The Original Mine was the site of some of the earliest mining in Butte.
The Original Mine, a good producer of copper and silver, was the site of some of the earliest mining in Butte. Early pioneers found small pits dug by early prospectors, possibly native Americans, with elk horn near the site of the Original Mine. William Clark patented Lot #39 in 1878, launching the Original Mine, and two years later, Granville Stuart patented claims for two more lots. The shaft was driven to the 1,000-foot level by 1897 with 20 men working underground, six top men, and three hoist engineers. By 1902, the mine employed 300 men working underground, twenty top men, and three engineers. Clark sold the mine to the Anaconda Company in 1910, and it operated until 1940. The Original was re-opened in the 1950s, when it was mined for zinc and copper.

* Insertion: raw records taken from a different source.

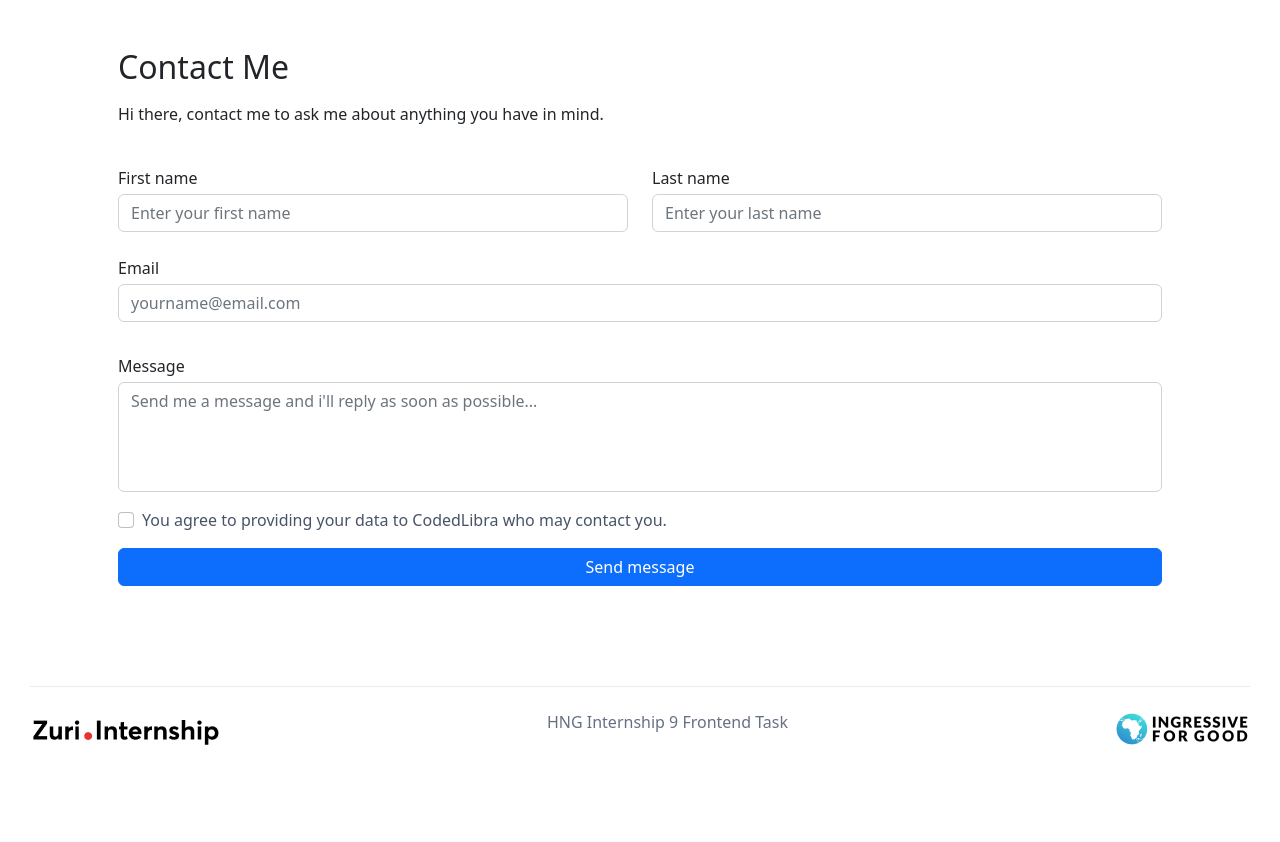
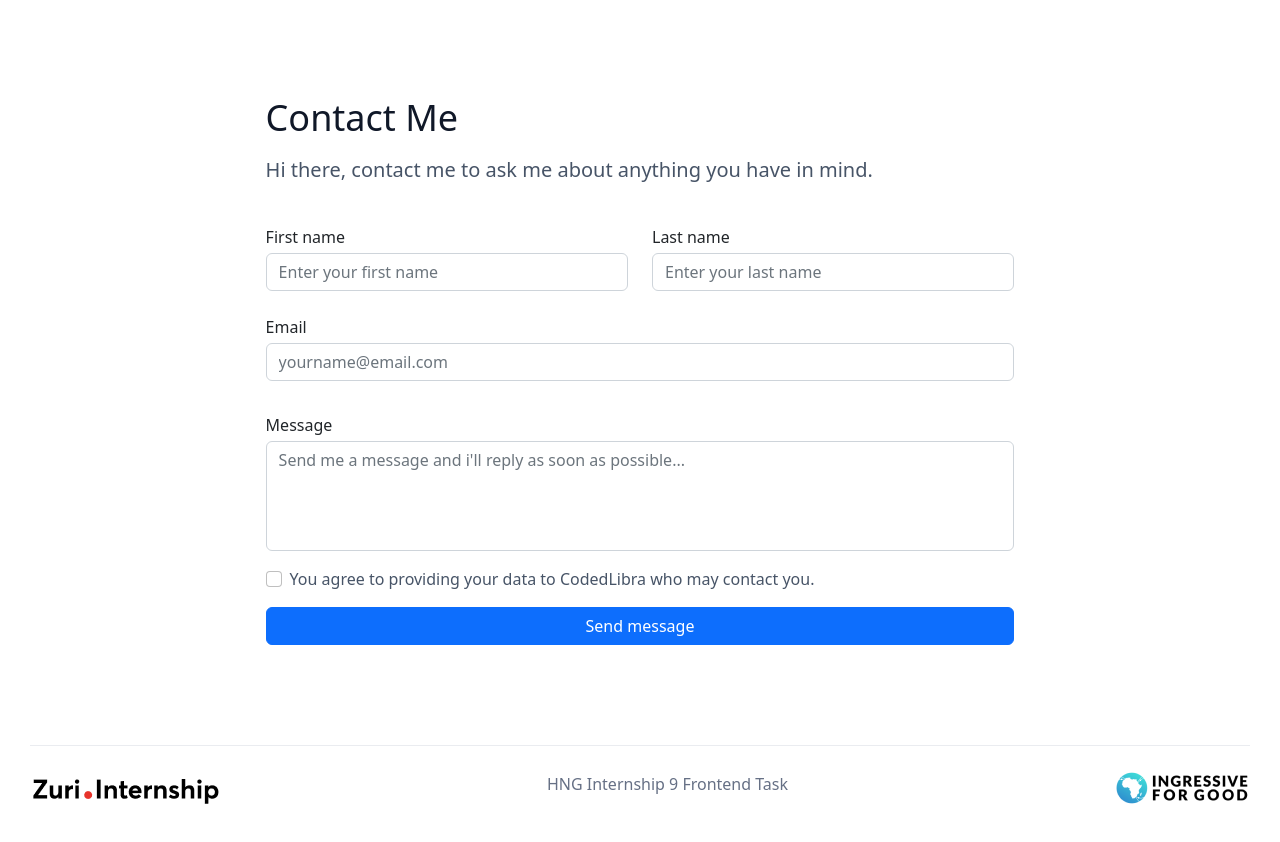
Before and after one commit to mrcoded/hng9-stagetwo-react-router, a React (Create React App) app: page /contact in a window 1280 px wide. Shown: the top 842 px of the page. Before the commit the page ends 800 px from the top, so only its background shows below. Built offline with nearby package versions, Linux system fonts and the light colour scheme.

Commit message:
feat: added a toast notification at the top

```diff
--- a/package.json
+++ b/package.json
@@ -8,6 +8,7 @@
     "@testing-library/user-event": "^13.5.0",
     "bootstrap": "^5.2.2",
     "react": "^18.2.0",
+    "react-bootstrap": "^2.5.0",
     "react-dom": "^18.2.0",
     "react-router-dom": "^6.4.3",
     "react-scripts": "5.0.1",
--- a/src/App.css
+++ b/src/App.css
@@ -141,11 +141,11 @@ textarea:focus:invalid {
   font-weight: 500;
 }
 
-.checkbox{
+/* .checkbox{
   background-color: #F9FAFB;
   border: 2px solid #1570EF;
   border-radius: 6px;
-}
+} */
 
 .footerLine {
   border-top: 1px solid #EAECF0;
@@ -175,4 +175,8 @@ textarea:focus:invalid {
     .share_icon2 {
       display: none;
     }
+    .contact-border {
+      padding-left: 20%;
+      padding-right: 20%;
+    }
   }
--- a/src/components/Contact.js
+++ b/src/components/Contact.js
@@ -1,22 +1,27 @@
-import {useState} from "react"
-
-export const Contact = () => {
+import {useState} from "react";
+import Toast from "react-bootstrap/Toast";
 
 const info = {
     firstName: "",
     lastName: "",
     email: "",
     message: ""
-    };
+}; //variable to hold contact inputs
 
+export const Contact = () => {
     const [checkbox, setCheckbox] = useState(false);
+    //state for checkbox
     const [input, setInput] = useState(info);
+    //state to hold input values
+    const [show, setShow] = useState(false);
+    //state to show and hide toast notifications.
 
     let name = "CodedLibra";
 
     const handleCheck = (e) => {
         setCheckbox(e.target.checked);
     }
+    //handleCheck() to hold boolean value for checkbox
 
     const handleChange = (e) => {
         setInput({
@@ -24,6 +29,7 @@ export const Contact = () => {
             [e.target.name] : e.target.value
         })
     }
+    //handleChange() to hold input change value
 
     const handleSubmit = (e) => {
             e.preventDefault();
@@ -35,24 +41,37 @@ export const Contact = () => {
                 message: ""
             });
             setCheckbox(false);
+            setShow(true);
         }
+    //handleSubmit() to prevent page refresh and clear input form.
 
   return (
 
-    <div className="container px-5">
 
-    <h2 className="pb-2 mt-5">Contact Me</h2>
+    <div className="container-fluid-sm px-3 pt-5">
+      <div className="contact-border">
+        <h2 className="pb-2 mt-5"
+         style={{color:"#101828", fontSize:"36px"}}
+         >Contact Me</h2>
 
-    <p>Hi there, contact me to ask me about anything you have in mind.</p>
-{/*
-    <div class="position-fixed bottom-0 end-0 p-3">
-    <div id="btn__submit" class="toast hide" role="alert" aria-live="assertive" aria-atomic="true">
-        <div class="toast-body">
-        <button type="button" class="btn-close" data-bs-dismiss="toast" aria-label="Close"></button>
+         <p style={{color:"#475467", fontSize:"20px"}}>
+            Hi there, contact me to ask me about anything you have in mind.
+         </p>
+
+        <div className="position-fixed top-0 end-0 p-3">
+            <Toast onClose={() => setShow(false)}
+                show={show} delay={4000} autohide>
+                <Toast.Body>
                     <small>Contact Form Sent..</small>
+                    <button type="button"
+                    className="btn-close me-2 m-auto float-end"
+                    data-bs-dismiss="toast"
+                    aria-label="Close">
+                    </button>
+                </Toast.Body>
+            </Toast>
         </div>
-     </div>
-    </div> */}
+
 
     <form onSubmit={handleSubmit}>
         <div className="row mb-3">
@@ -100,8 +119,6 @@ export const Contact = () => {
                 onChange={handleChange}
                 minLength={3}
                 required/>
-
-
         </div>
 
         <div>
@@ -147,6 +164,7 @@ export const Contact = () => {
         </div>
     </form>
   </div>
+</div>
 
   )
 }
--- a/src/components/Footer.js
+++ b/src/components/Footer.js
@@ -10,7 +10,7 @@ function Footer() {
           <div className="footerContent">
             <div className="d-flex justify-content-between flex-wrap">
               <img src={Vector} alt="zuri_icon"/>
-              <footer className="h6"> HNG Internship 9 Frontend Task</footer>
+              <footer> HNG Internship 9 Frontend Task</footer>
               <img src={I4G} alt="ingressive icon"/>
             </div>
           </div>
```
Also changed, not shown: 1 other file (tests, documents, lock files or other folders). Lines whose indentation alone changed are shown as unchanged.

The existing structures were built in 1898. They include a brick hoist house, a compressor house, and the headframe. Today the Original headframe serves as the mainstage for the Montana Folk Festival, as well as a venue for weddings and other events.